Last, but not least, although Southeast Asia will continue to be a rapidly growing region for trade and commerce, in the next few years, low-cost manufacturing will shift to Africa, which is good news for China, as it already has a significant foothold in the African market. There is doubt that China will increasingly buy cheap and quality finished goods from the continent.
All that glitters is not gold
Put differently, the AfCFTA will improve African productivity, competitiveness and encourage investments, innovation. Although the AfCFTA represents a fundamental opportunity for Africa, however, significant problems remain. Lowering tariffs is only the first step. Reforming non-tariff barriers and cutting regulation will not be easy, and may require politically challenging decisions at a national level. It might take years to bring national laws into line with the new requirements.
The Nigerian port practices, for example, continue to present significant impediments to trade. Importers report an eccentric form of customs regulations, lengthy approval procedures, high unloading costs, and corruption. Vessels reportedly queue up for days, and in some cases weeks and months, before being able to berth and unload their cargos. Due to delays caused by congestion and the poor condition of the port access roads, operations at Nigerian ports are among the most expensive in the world. As for Ethiopia, it has prohibited foreign investment in its financial sector, and this represents a potential breach of AfCTFA rules.

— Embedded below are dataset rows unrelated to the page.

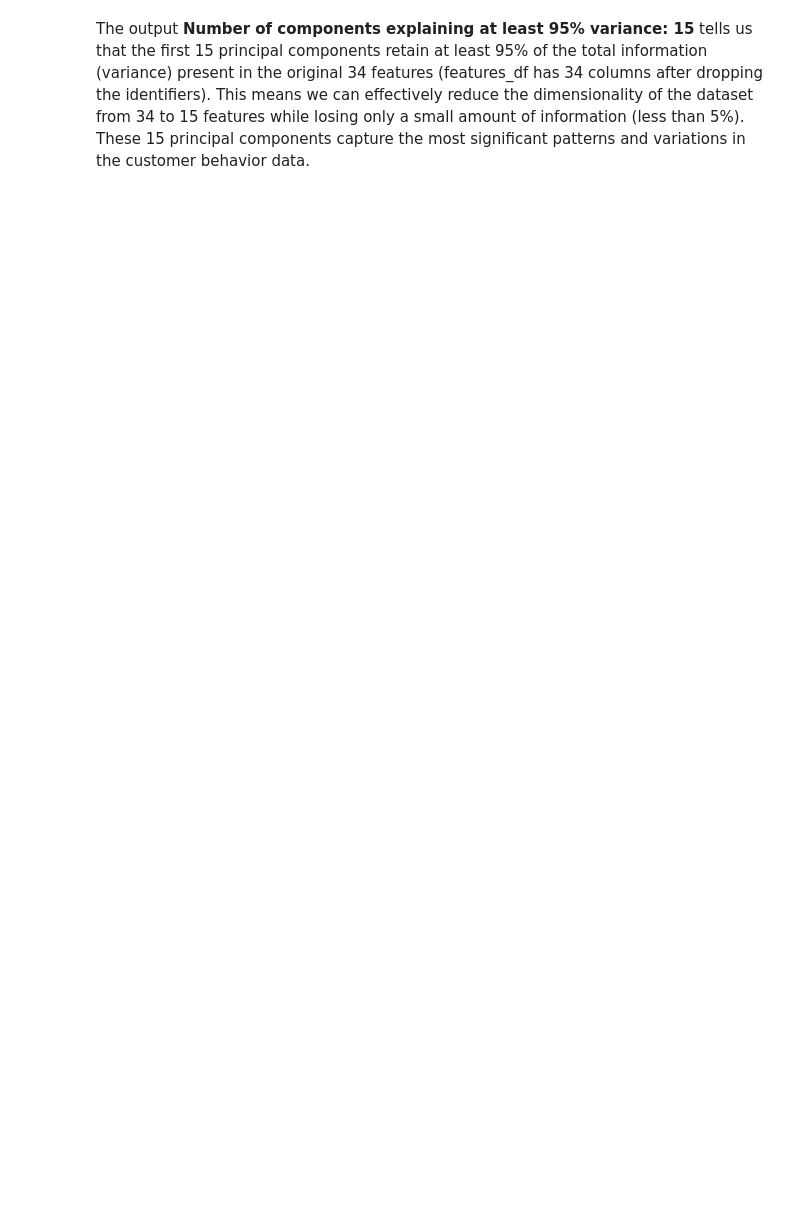
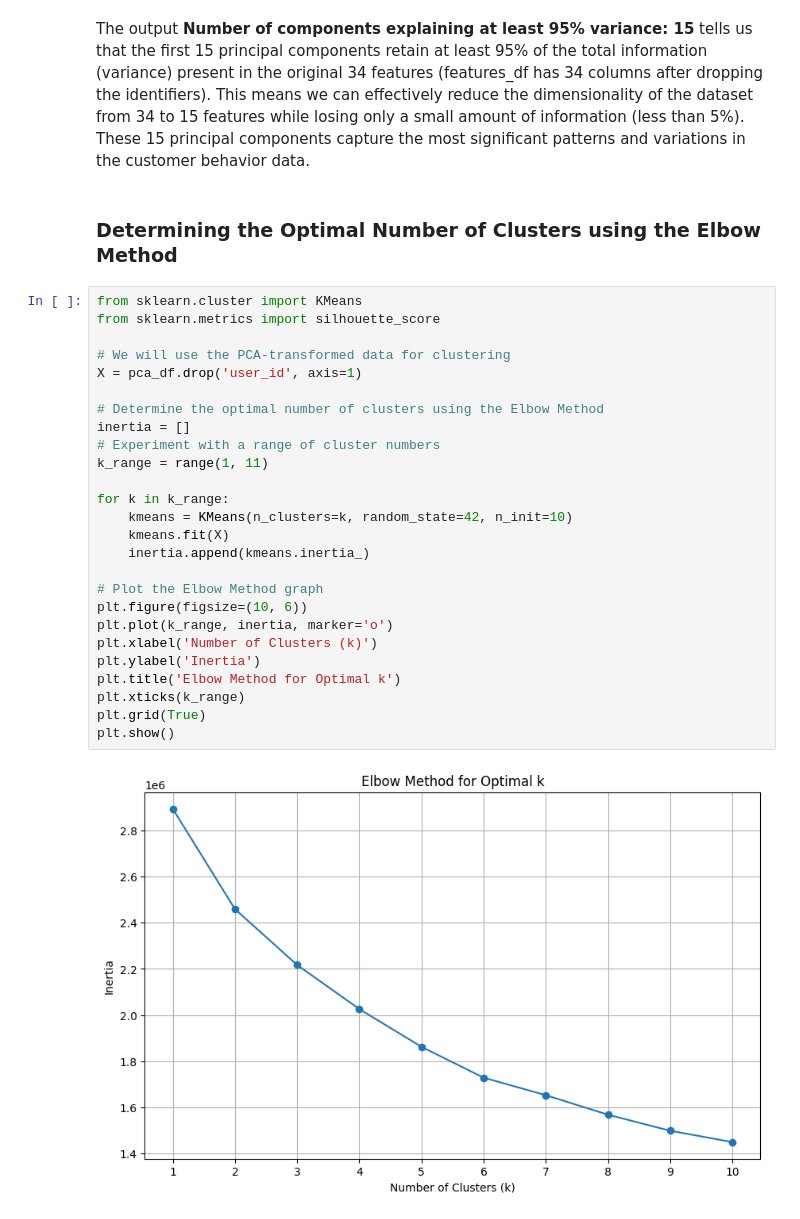
Before and after one commit to aminayusif/PurchaseIQ, a Jupyter notebook: PurchaseIQ_CustomerSegmentation_Using_K_Means_Clustering.ipynb, the cells around one changed output. Cells and saved outputs as stored; diff of their text form; blank space fills up the shorter version.

Commit message:
Perform K-Means clustering, determine optimal k with Elbow method, visualize and analyze resulting customer segments

```diff
--- a/PurchaseIQ_CustomerSegmentation_Using_K_Means_Clustering.ipynb
+++ b/PurchaseIQ_CustomerSegmentation_Using_K_Means_Clustering.ipynb
@@ -408,2 +408,32 @@ Number of components explaining at least 95% variance: 15
 # %% [markdown]
 The output **Number of components explaining at least 95% variance: 15** tells us that the first 15 principal components retain at least 95% of the total information (variance) present in the original 34 features (features_df has 34 columns after dropping the identifiers). This means we can effectively reduce the dimensionality of the dataset from 34 to 15 features while losing only a small amount of information (less than 5%). These 15 principal components capture the most significant patterns and variations in the customer behavior data.
+# %% [markdown]
+### Determining the Optimal Number of Clusters using the Elbow Method
+# %%
+from sklearn.cluster import KMeans
+from sklearn.metrics import silhouette_score
+
+# We will use the PCA-transformed data for clustering
+X = pca_df.drop('user_id', axis=1)
+
+# Determine the optimal number of clusters using the Elbow Method
+inertia = []
+# Experiment with a range of cluster numbers
+k_range = range(1, 11)
+
+for k in k_range:
+    kmeans = KMeans(n_clusters=k, random_state=42, n_init=10)
+    kmeans.fit(X)
+    inertia.append(kmeans.inertia_)
+
+# Plot the Elbow Method graph
+plt.figure(figsize=(10, 6))
+plt.plot(k_range, inertia, marker='o')
+plt.xlabel('Number of Clusters (k)')
+plt.ylabel('Inertia')
+plt.title('Elbow Method for Optimal k')
+plt.xticks(k_range)
+plt.grid(True)
+plt.show()
+# %% [output]
+[figure, added]
```
Also changed, not shown: parts of 31 cells of this notebook.
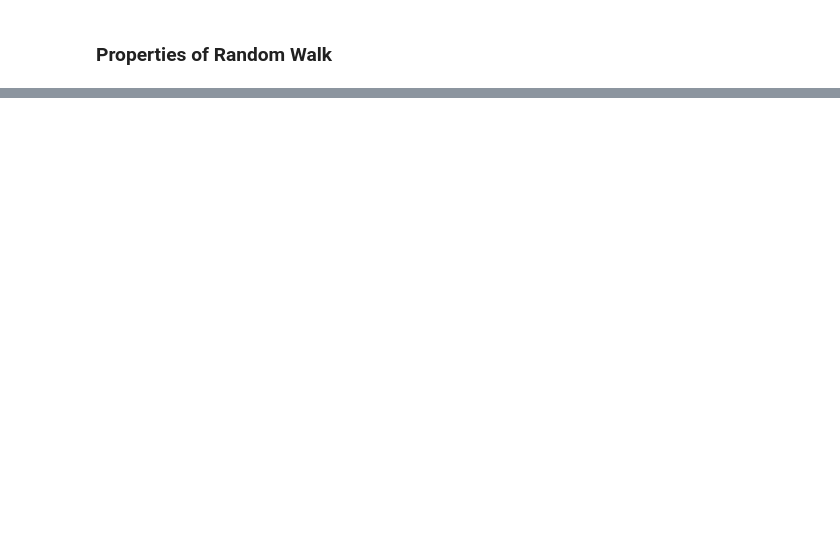
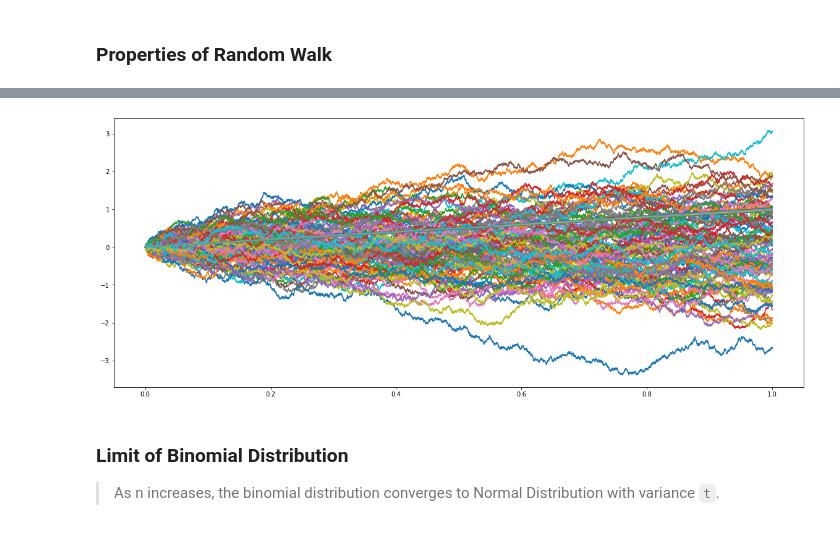
Before and after one commit to meetkakadiya44/Financial-Engineering, a Jupyter notebook: FInancial Mathematics/_Brownian Motion_.ipynb, the cells around one changed output, grey strips where cells are left out. Drawn from its saved outputs; the diff is of its cells as text; code cells hidden in the pictures; blank space fills up the shorter version.

```diff
--- a/FInancial Mathematics/_Brownian Motion_.ipynb
+++ b/FInancial Mathematics/_Brownian Motion_.ipynb
@@ -70,0 +88,39 @@ image.png
+# %%
+class Brownian_Motion:
+    def quadratic_variation(B):
+        """
+        returns quadratic variation of a Brownian Motion
+        """
+        return (np.cumsum(np.power(np.diff(B, axis=0, prepend=0.), 2), axis=0))
+
+    def Brownian_Motion_sim(n = 10000, paths = 100, T= 1):
+        """
+        Computes `paths` number of Brownian Motions
+
+        :param int n: number of data points per path
+        :param int paths: number of Brownian motion paths
+        :param float T: total time for the Brownian motion
+
+        """
+        times = np.linspace(0, T, n)
+        dt = times[1] - times[0]
+
+        # Bt2 - Bt1 ~ Normal with mean 0 and variance t2-t1
+        #also, scaling down the values is important, here we're multipling by sqrt(dt)
+        #  scaling_factor can also be   : 1/(sqrt(n))
+        dB = np.sqrt(dt) * np.random.normal(size=(n-1,paths))
+        BO = np.zeros(shape=(1, paths))
+        B = np.concatenate((BO, np.cumsum(dB, axis=0)) , axis=0)
+        return(times, B)
+# %%
+times,B=Brownian_Motion.Brownian_Motion_sim()
+plt.figure(figsize=(20,8))
+plt.plot(times, B)
+plt.plot(times, Brownian_Motion.quadratic_variation(B))
+plt.show()
+# %% [output]
+[figure, added]
+# %% [markdown]
+### Limit of Binomial Distribution
+
+> As n increases, the binomial distribution converges to Normal Distribution with variance `t`.
```
Also changed, not shown: parts of 14 cells of this notebook, 1 other file.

Moreover, in South Africa, the ruling party expects parliament to approve an amendment to the constitution this year outlining the circumstances in which land may be expropriated without compensation. If this amendment is approved, the country will reap little to no benefits from the forthcoming free trade area. Most of the new farmers could lack capital for investment or experience with large-scale commercial agriculture. The amendment will equally affect the pricing of investment risk, which may induce prospective and existing investors to shift their attention to more hospitable investment destinations.
In fact, most African countries are currently unlikely to fulfill the terms of the agreement. Africa’s inadequate infrastructure and its questionable business and financial contexts present extra challenges. The upshot is that unless the overall economic climate improves significantly, Africans will be unable to diversify their trade flows, integrate regional and global value chains, and increase the quality of their exports, Tariff liberalization is important, but by itself, it would hardly increase the continent’s income.[[Interview: Free trade deal to benefit Chinese companies in Egypt, Africa: expert/ Source: Xinhua| 2019-05-22]]
Keys to success
The AfCFTA could help local policymakers overcome challenges and implement the reforms necessary to make Africa competitive. Will those very policymakers dismantle the critical regulatory barriers that prevent intra-regional trade from flourishing? Will they simplify and harmonize administrative procedures to reduce licensing and transport costs, currently the highest in the world?[[World Bank, Enabling the business agriculture, 2017, Figure 1-6.]] The answer is not obvious, and there is no doubt that the Covid pandemic has not made things easier.
Proper implementation of AfCFTA would ensure that African countries are better equipped to deal with future economic shocks and help them realize deep and much needed reforms to enhance long-term growth. Yet, success is not guaranteed.
Photo by Fabian Kurz